▶ [Your goal]: Lines below that hold the word "ScrollProgress" must be copied in full.

▶ [Task data]:
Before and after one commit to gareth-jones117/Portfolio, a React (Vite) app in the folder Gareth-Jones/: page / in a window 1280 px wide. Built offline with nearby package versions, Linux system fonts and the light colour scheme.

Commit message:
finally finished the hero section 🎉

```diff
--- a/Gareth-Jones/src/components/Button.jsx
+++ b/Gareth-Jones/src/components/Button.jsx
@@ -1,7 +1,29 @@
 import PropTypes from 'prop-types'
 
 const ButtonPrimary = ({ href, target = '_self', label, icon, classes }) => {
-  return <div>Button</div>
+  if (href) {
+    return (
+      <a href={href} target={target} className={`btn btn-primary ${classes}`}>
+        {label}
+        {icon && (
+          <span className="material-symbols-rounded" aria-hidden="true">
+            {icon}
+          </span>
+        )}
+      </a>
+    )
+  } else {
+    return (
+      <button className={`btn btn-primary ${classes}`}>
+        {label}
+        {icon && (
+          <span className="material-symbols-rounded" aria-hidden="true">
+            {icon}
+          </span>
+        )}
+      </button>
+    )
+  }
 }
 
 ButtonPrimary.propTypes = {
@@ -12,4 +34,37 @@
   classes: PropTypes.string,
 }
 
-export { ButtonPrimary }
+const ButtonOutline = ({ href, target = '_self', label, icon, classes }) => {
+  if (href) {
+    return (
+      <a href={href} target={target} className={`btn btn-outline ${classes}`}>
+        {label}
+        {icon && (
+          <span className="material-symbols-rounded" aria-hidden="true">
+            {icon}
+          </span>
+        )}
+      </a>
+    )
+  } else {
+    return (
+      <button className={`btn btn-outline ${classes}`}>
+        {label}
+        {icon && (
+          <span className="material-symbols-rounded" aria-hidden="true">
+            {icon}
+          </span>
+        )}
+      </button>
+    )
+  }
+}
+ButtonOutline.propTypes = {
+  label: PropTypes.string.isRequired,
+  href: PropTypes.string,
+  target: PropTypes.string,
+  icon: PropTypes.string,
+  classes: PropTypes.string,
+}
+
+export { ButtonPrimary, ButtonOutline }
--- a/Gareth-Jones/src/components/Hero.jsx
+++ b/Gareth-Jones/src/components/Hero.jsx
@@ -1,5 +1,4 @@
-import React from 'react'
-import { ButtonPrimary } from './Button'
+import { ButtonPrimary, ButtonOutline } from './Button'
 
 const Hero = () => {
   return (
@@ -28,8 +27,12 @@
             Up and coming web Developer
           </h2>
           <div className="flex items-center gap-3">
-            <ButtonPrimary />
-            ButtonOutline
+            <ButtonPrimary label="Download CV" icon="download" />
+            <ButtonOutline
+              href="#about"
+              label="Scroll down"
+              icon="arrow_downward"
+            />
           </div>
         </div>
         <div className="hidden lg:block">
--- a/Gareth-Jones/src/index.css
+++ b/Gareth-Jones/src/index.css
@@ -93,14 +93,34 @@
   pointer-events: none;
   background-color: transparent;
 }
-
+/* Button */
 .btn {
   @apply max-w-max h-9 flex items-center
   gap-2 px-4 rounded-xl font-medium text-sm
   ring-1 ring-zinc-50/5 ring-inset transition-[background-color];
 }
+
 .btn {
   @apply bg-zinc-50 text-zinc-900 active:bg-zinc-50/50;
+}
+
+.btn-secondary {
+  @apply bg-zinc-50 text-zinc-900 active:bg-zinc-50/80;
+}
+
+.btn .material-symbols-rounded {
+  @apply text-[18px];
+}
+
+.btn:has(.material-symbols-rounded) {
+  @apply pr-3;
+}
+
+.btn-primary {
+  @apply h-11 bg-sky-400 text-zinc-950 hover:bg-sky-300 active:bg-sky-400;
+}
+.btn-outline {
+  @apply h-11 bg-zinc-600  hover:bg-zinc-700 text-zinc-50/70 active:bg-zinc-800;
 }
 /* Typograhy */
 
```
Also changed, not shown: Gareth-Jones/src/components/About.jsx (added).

...

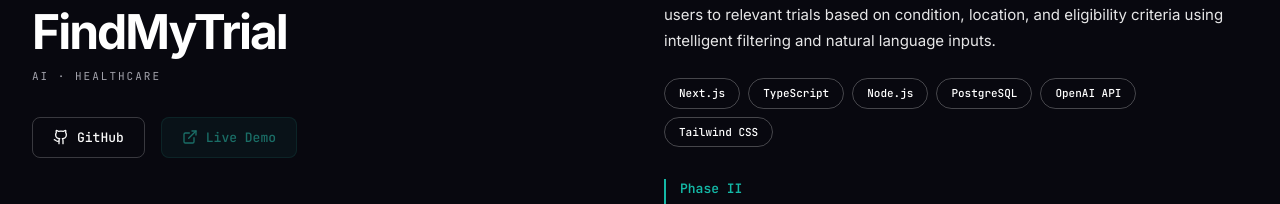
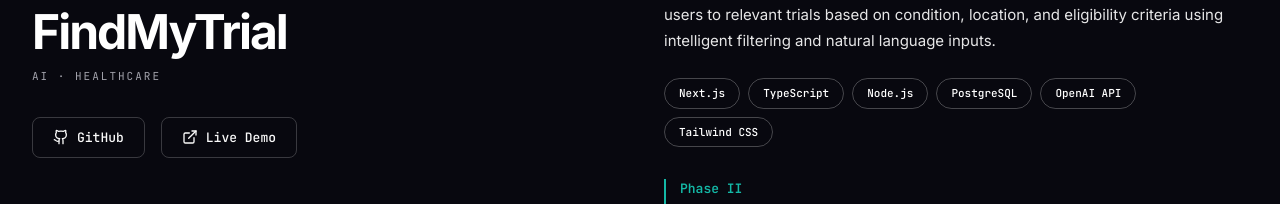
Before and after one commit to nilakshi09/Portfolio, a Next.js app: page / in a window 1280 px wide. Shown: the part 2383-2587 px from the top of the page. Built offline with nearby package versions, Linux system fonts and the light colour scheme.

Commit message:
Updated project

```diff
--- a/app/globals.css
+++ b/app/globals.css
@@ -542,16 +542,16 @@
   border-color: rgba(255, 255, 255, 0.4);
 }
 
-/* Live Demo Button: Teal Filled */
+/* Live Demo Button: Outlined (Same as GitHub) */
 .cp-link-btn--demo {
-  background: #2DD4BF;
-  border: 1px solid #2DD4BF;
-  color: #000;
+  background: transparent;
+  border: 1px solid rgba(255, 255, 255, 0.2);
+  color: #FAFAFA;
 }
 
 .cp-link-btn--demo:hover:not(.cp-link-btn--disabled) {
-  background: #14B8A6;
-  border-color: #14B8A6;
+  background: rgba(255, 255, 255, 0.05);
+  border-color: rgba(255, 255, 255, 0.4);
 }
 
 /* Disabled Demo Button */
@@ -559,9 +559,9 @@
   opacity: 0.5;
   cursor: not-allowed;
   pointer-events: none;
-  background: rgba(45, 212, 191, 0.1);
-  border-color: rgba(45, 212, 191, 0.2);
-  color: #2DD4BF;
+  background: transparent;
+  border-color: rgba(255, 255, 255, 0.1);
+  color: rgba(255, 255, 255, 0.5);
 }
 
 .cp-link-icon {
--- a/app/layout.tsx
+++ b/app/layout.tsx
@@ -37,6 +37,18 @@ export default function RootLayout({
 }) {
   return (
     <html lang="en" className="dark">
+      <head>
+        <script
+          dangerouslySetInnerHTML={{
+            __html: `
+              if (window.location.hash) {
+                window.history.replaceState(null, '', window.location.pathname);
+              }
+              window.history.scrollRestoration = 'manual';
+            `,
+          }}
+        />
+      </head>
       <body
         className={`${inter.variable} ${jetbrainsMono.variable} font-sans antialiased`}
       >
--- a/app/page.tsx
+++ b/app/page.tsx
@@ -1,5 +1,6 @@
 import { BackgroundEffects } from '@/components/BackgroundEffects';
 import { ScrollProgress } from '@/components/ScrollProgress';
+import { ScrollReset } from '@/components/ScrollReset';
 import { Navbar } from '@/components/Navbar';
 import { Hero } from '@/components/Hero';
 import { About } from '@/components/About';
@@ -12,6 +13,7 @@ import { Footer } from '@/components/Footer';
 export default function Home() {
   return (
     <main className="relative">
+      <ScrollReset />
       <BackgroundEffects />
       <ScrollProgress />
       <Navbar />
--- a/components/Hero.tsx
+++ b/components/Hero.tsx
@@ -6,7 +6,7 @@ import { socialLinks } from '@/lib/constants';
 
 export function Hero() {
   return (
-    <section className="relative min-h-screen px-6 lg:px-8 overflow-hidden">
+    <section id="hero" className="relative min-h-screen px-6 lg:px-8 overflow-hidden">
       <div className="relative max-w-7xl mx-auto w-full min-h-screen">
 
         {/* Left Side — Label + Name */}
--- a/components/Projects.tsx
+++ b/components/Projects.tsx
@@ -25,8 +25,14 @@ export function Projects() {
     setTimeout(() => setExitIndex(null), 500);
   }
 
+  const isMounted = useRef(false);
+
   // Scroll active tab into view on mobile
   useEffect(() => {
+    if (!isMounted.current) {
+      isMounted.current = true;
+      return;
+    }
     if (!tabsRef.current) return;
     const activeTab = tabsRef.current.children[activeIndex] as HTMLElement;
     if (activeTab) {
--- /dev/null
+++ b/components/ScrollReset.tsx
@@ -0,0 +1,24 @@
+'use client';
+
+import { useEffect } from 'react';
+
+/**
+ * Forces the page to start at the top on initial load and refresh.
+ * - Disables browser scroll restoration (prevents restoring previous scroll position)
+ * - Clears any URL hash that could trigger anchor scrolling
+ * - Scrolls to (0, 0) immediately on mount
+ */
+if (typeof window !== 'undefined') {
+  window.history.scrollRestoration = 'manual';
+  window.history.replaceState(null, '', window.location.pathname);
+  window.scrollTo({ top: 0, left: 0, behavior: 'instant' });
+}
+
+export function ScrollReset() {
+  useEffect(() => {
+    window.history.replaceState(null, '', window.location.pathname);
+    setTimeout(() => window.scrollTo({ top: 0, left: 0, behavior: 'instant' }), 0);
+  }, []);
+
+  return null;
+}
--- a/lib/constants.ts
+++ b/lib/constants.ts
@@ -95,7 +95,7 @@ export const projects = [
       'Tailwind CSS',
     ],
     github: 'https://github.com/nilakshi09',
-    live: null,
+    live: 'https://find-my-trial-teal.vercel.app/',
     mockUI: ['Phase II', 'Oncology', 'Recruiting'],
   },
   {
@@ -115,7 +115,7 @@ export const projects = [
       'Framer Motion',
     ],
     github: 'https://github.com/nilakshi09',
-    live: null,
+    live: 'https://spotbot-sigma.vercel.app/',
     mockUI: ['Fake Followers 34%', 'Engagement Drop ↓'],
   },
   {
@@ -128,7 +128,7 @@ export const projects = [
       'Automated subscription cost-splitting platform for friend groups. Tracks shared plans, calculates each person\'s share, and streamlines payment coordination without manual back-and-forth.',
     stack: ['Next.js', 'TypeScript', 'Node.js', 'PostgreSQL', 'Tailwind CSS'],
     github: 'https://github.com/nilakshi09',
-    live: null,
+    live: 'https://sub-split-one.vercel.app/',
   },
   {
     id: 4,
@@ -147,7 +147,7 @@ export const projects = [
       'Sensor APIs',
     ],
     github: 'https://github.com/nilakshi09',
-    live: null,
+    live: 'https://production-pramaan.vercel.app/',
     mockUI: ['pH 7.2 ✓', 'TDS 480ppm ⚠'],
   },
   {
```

▶ [Answer box]:
 import { ScrollProgress } from '@/components/ScrollProgress';
       <ScrollProgress />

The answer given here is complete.